What Americans see, lately, from this outrage pandemic is a daily drama of name-calling hurled at President Obama from both sides of the political spectrum.  The right now routinely says Obama is no different than "Hitler" and "Carter" and "Arafat," while the left compares him to "Kissinger" and "Reagan" and "Bush."   None of it is true, of course.   I could argue that the schnauzer across the hall is like Hitler and that the Pekingese is like Kissinger--but it doesn't make it true.  All this historical name calling is just shorthand for both sides saying: Obama is the worst there could be, and that's all I'm going to contribute to this debate. Outrage, thy name is Hitler (and Carter, and Arafat, and Kissinger...).

Curiously, while the outrage pandemic has spread to every corner of the American political system, reducing it to the point where it seems near death, the Europeans are not suffering as we are.

From the perspective of the Nobel Committee in Copenhagen, American politics is not a patient laying comatose on a table, but a shining beacon of hope shining anew after the darkness of the last eight years.

For the Europeans, Barack Obama ended nearly a decade of outrage in response to Bush's and Cheney's  military policies.

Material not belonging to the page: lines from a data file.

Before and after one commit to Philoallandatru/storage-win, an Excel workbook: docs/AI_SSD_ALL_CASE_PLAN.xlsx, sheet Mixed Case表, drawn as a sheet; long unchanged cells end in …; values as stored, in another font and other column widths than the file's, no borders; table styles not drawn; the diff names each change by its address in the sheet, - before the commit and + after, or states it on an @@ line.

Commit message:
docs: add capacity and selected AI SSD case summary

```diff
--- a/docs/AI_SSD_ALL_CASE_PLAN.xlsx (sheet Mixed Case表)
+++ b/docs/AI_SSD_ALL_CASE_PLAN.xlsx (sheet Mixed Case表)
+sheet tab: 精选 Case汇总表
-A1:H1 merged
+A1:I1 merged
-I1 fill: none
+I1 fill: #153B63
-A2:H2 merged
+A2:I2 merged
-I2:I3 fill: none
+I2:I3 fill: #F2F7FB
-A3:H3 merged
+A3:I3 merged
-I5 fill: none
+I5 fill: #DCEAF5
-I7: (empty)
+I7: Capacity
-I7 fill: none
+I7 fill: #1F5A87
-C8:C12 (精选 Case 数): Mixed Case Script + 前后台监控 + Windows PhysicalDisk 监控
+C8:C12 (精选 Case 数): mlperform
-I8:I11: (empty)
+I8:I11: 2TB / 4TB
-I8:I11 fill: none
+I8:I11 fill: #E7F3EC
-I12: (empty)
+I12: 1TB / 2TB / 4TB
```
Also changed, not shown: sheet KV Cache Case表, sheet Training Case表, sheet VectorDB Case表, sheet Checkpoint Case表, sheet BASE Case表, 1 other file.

The election of Barack Obama was greeted by Europeans (and Asians, and Africans, and Latin Americans) not just as a turning point in history, but as step in the direction of survival.

Over the course of nearly a decade, the rest of the world watched the policies of the Bush administration and worried about the rising specter of nuclear annihilation--a fear that had not gripped the world so strongly since the end of the Cold War.

Awarding the Nobel Peace Prize to Barack Obama seemed to carry with it a collective sigh of relief from Europe, if not the world.  If the Nobel medal could speak, this year it would say, "Thank you, for stopping that crazy march to military madness that worried us all so much!"

America is still in Iraq and considering sending more troops to Afghanistan.  Yet, we these military actions are not being driven through by propaganda campaigns and bellicose brinkmanship.  We no longer turn on our televisions to be greeted by constant White House speeches warning that terrorists will destroy our shopping malls with nuclear bombs tomorrow if we fail to invade Iraq and Iran and Afghanistan, today.  The world still has problems, but the biggest kid on the global stage is no longer picking fights everyday with everyone else.

In response to the logic behind this year's Nobel, it is not surprising that the left and the right vented their outrage at Obama. Our outrage pandemic is far from over.  And yet, as someone who stood in the cold to watch Barack Obama's inauguration, and who felt that optimism for Democracy in a way that I cannot recall feeling before or since, I understand why the Europeans might still feel it strong enough to give Obama the Nobel Prize.

Perhaps we should take this Nobel Peace Prize as an invitation to remember that feeling of optimism we felt less than one year ago--a chance to recall that feeling with the help of an old friend who still believes in its potential.

So, amidst the latest outbreak of outrage springing up across America, take a few moments to enjoy Barack Obama's Nobel Prize.  The way our outrage pandemic is growing, it could be a long time before we feel good again--about Barack Obama or anything else for that matter.